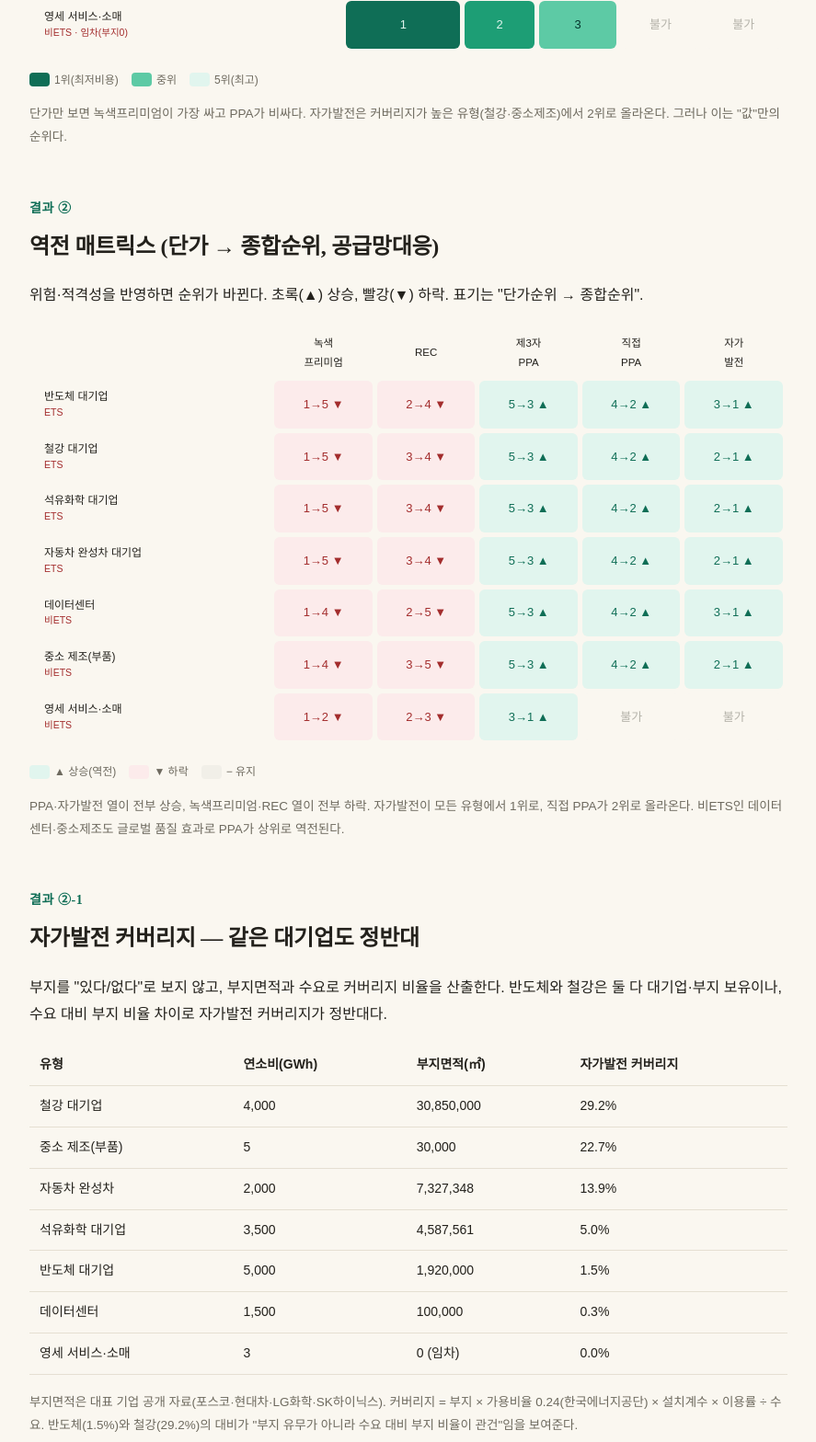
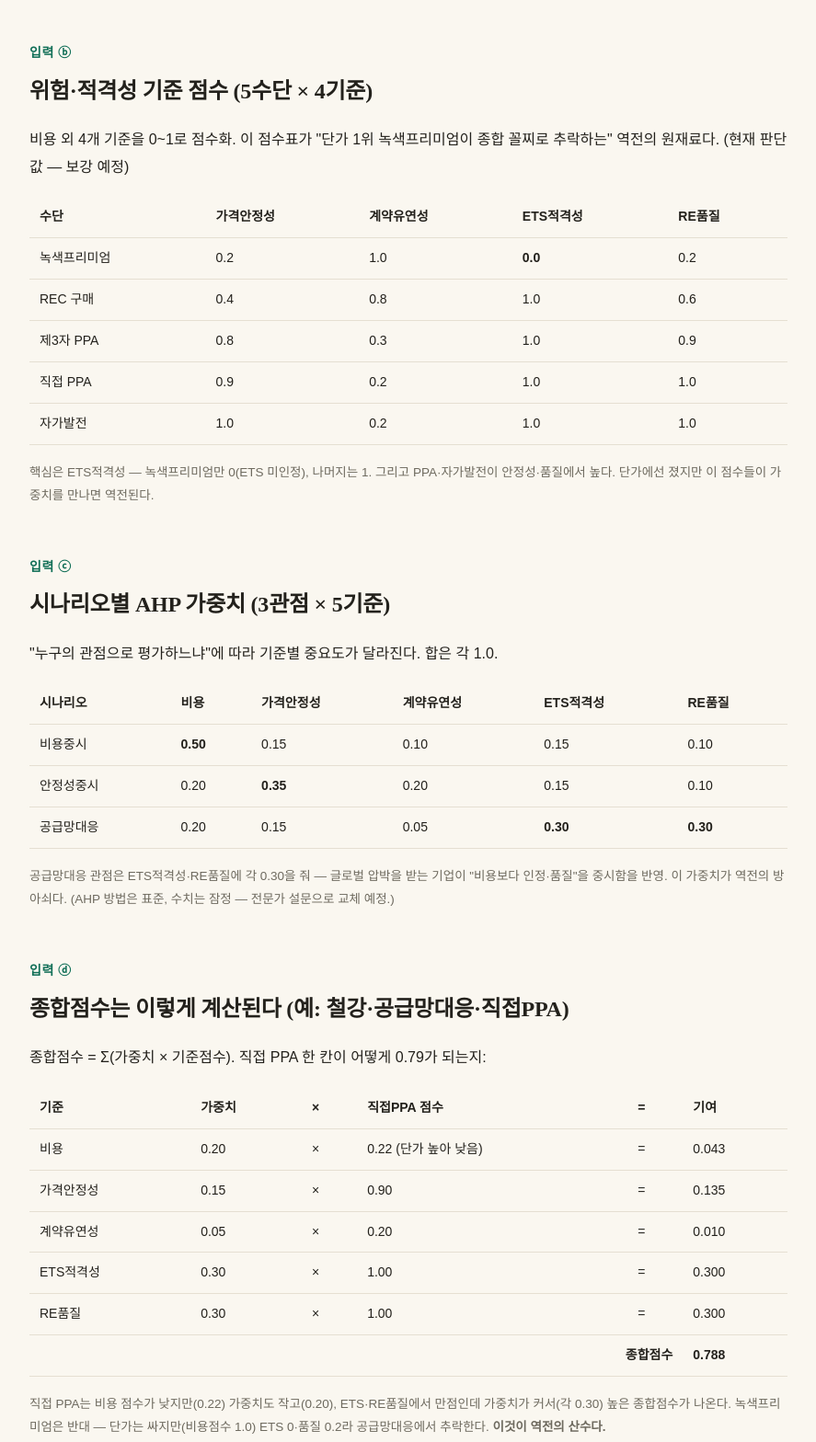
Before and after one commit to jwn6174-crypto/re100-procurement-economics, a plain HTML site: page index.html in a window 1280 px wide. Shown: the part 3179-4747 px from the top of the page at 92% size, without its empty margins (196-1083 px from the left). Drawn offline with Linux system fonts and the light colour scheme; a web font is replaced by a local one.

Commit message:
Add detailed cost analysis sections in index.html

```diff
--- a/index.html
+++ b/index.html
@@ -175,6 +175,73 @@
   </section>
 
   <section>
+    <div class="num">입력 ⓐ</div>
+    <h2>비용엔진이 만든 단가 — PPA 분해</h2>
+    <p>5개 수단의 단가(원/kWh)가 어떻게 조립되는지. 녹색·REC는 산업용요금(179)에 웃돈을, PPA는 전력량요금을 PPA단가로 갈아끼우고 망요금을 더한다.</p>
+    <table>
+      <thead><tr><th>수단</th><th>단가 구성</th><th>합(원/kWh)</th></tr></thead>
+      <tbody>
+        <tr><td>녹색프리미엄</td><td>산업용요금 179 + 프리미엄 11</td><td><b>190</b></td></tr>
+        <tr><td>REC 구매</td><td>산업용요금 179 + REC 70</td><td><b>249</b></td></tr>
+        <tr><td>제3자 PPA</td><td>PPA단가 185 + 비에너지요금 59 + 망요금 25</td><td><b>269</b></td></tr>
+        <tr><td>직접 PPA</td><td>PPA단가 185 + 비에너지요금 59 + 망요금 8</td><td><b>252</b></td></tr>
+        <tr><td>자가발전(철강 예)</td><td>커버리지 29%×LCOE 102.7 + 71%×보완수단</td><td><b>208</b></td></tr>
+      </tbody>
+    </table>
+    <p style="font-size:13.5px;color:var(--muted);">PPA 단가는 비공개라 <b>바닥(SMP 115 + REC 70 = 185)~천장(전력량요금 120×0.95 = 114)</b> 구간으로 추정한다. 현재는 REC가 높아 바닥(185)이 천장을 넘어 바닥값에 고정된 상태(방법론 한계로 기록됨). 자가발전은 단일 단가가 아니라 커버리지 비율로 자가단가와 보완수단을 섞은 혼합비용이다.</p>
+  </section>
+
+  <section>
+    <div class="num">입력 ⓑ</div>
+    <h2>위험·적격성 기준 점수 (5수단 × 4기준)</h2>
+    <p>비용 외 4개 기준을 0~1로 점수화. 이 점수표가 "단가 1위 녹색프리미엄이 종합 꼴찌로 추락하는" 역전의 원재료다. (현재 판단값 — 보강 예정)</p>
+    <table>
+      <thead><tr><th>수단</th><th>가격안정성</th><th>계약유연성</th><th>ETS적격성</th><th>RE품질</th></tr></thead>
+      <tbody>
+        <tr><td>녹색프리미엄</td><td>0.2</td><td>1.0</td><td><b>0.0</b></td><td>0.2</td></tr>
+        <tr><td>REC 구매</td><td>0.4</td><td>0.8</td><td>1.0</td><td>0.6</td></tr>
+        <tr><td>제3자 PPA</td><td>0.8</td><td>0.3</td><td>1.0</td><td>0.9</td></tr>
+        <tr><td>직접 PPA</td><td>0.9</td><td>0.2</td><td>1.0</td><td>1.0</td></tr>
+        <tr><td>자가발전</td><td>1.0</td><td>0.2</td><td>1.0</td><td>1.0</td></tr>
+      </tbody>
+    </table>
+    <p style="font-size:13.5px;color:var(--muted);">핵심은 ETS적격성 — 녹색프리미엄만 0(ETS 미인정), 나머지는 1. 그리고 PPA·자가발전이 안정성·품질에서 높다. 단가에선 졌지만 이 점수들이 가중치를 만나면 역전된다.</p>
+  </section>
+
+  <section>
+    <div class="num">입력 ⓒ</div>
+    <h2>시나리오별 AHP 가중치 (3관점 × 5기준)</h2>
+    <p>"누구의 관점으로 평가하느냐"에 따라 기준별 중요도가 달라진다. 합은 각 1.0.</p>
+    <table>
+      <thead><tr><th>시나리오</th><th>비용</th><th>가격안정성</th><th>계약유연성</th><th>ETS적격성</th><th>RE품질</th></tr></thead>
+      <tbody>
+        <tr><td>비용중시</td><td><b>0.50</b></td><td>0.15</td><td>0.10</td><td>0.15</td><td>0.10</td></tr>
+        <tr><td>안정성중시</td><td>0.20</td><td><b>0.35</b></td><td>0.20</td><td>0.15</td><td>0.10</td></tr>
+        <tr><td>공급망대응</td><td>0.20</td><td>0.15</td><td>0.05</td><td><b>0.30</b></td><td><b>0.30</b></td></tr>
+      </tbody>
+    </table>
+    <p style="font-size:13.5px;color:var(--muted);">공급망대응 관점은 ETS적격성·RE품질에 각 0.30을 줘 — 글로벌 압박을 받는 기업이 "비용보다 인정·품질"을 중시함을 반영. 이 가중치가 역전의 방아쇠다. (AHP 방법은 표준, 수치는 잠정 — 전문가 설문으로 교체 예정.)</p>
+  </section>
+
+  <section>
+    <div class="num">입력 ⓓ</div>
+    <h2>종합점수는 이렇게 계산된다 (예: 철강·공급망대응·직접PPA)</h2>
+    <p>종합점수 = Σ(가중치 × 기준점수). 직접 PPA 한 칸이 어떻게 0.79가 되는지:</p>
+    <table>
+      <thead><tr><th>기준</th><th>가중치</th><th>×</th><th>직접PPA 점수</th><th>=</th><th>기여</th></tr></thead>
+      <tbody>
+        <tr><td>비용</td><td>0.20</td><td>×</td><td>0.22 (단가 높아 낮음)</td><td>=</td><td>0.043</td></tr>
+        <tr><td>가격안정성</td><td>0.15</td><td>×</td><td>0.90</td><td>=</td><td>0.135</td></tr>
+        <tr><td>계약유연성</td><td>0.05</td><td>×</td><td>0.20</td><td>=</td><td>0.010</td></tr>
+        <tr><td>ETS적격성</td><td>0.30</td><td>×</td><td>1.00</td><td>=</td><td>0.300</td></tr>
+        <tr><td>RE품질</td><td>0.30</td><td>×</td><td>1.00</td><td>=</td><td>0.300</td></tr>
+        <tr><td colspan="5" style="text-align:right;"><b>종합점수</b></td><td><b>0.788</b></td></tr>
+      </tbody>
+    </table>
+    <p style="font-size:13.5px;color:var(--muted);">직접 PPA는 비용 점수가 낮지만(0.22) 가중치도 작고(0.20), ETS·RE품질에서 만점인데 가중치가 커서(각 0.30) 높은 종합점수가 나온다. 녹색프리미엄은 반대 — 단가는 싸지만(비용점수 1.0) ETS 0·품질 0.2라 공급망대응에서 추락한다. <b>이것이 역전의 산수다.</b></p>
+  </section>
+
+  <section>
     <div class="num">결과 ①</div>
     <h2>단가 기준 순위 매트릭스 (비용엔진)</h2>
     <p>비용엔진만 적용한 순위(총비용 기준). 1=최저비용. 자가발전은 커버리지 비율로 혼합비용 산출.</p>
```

----------------

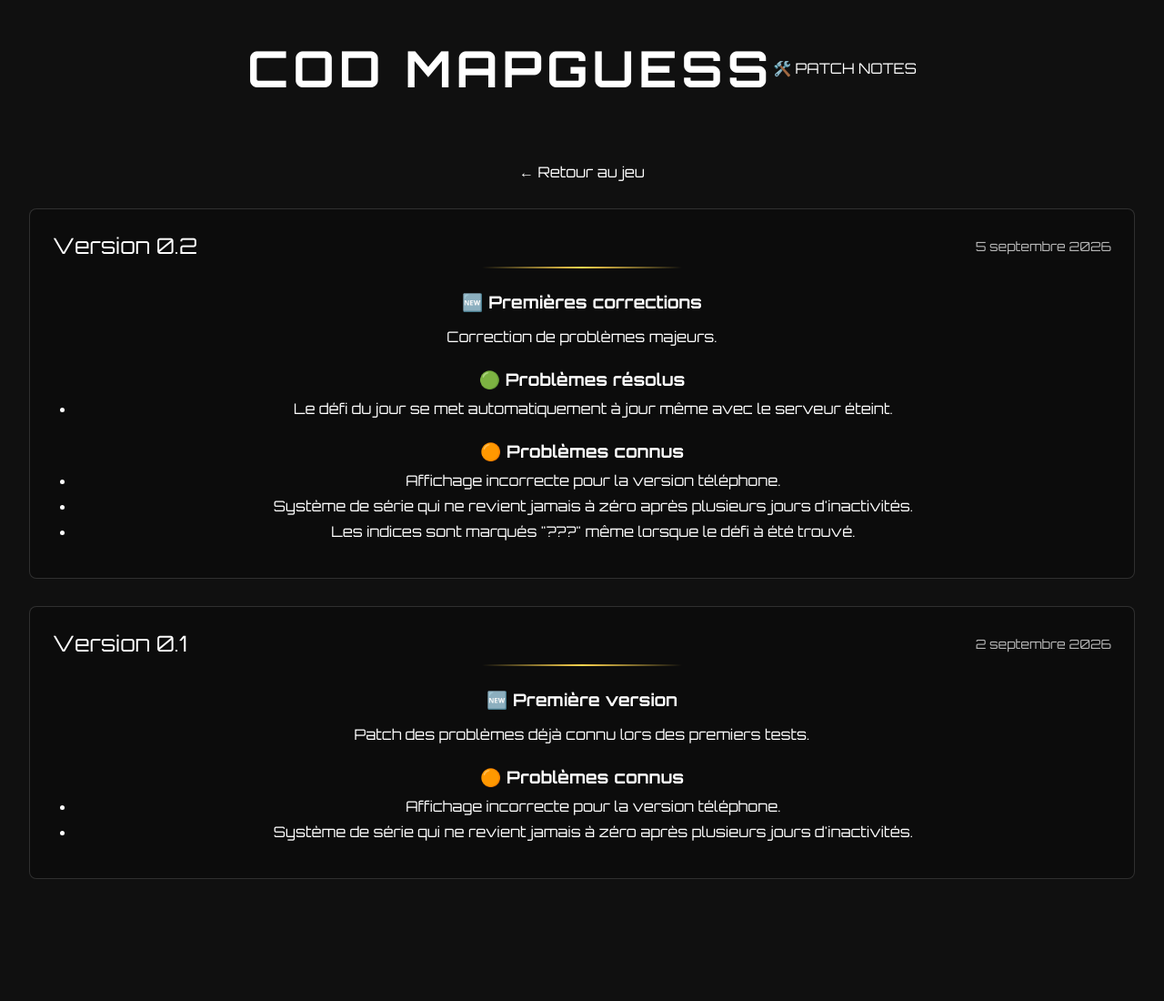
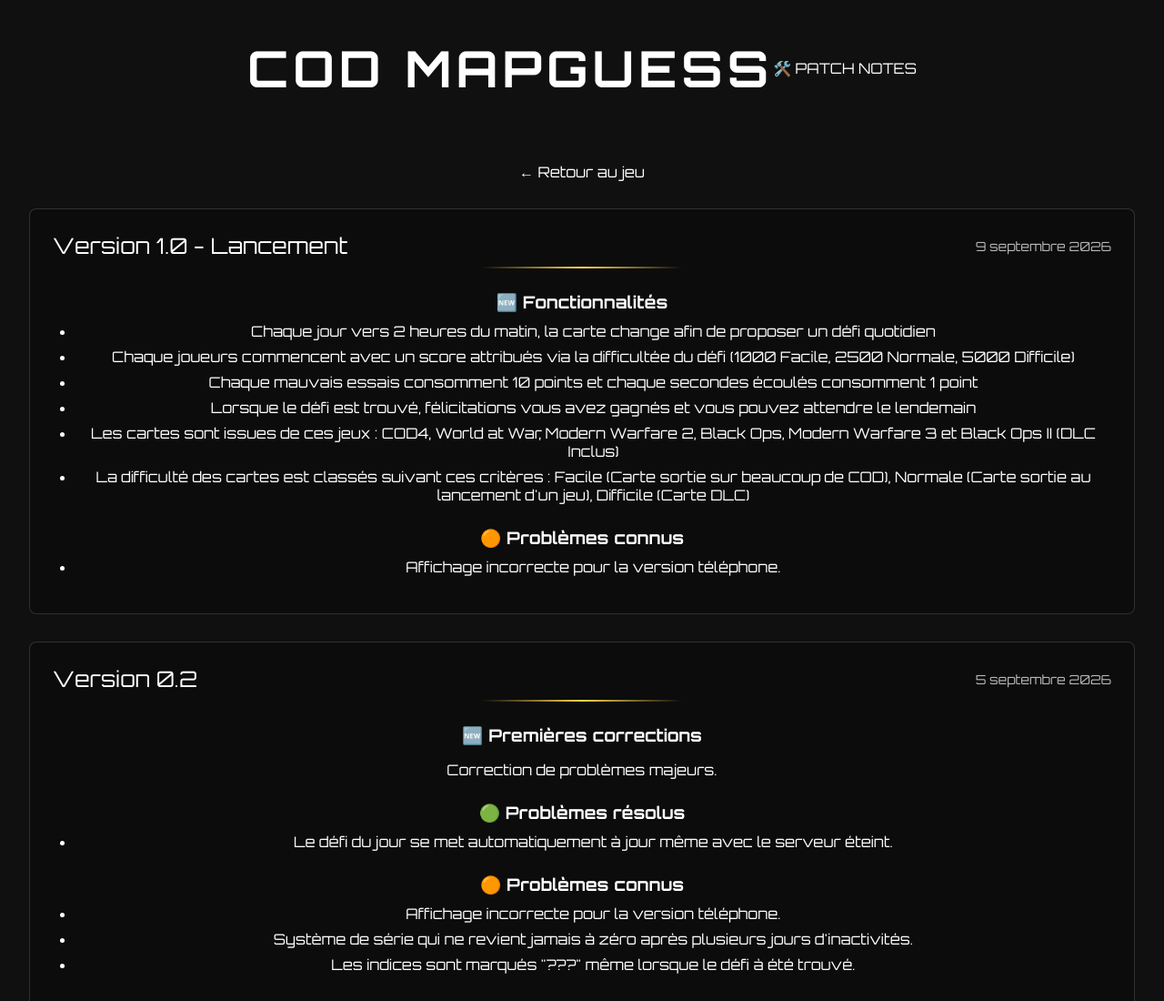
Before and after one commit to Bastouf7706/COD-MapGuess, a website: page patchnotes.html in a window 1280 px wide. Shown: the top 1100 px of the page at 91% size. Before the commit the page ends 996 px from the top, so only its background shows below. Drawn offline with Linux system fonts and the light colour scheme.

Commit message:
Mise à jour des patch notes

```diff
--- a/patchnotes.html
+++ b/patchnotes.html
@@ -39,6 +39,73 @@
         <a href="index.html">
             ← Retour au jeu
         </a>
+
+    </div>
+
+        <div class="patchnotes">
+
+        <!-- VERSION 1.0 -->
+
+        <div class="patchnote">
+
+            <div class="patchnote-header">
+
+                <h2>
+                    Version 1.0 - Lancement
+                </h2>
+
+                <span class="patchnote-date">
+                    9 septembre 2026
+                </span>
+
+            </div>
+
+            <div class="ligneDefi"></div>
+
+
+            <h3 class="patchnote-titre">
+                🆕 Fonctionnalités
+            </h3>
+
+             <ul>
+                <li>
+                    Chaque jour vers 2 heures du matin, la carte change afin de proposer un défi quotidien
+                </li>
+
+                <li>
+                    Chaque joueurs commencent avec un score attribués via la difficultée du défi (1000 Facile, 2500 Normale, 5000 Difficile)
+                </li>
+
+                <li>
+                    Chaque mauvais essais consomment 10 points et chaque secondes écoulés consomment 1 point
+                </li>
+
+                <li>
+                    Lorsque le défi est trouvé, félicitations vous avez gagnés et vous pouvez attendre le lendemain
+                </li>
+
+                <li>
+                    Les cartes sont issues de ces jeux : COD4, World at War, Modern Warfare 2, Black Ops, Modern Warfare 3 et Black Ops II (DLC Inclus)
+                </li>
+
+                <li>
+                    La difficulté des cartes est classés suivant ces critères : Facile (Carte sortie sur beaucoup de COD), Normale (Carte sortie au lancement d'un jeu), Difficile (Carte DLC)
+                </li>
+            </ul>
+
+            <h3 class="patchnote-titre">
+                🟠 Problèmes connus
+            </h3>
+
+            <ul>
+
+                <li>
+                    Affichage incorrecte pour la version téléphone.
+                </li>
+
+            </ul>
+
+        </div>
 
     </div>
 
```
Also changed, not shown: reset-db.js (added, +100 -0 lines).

----------------

Write out each line above containing "산업용요금".

+    <p>5개 수단의 단가(원/kWh)가 어떻게 조립되는지. 녹색·REC는 산업용요금(179)에 웃돈을, PPA는 전력량요금을 PPA단가로 갈아끼우고 망요금을 더한다.</p>
+        <tr><td>녹색프리미엄</td><td>산업용요금 179 + 프리미엄 11</td><td><b>190</b></td></tr>
+        <tr><td>REC 구매</td><td>산업용요금 179 + REC 70</td><td><b>249</b></td></tr>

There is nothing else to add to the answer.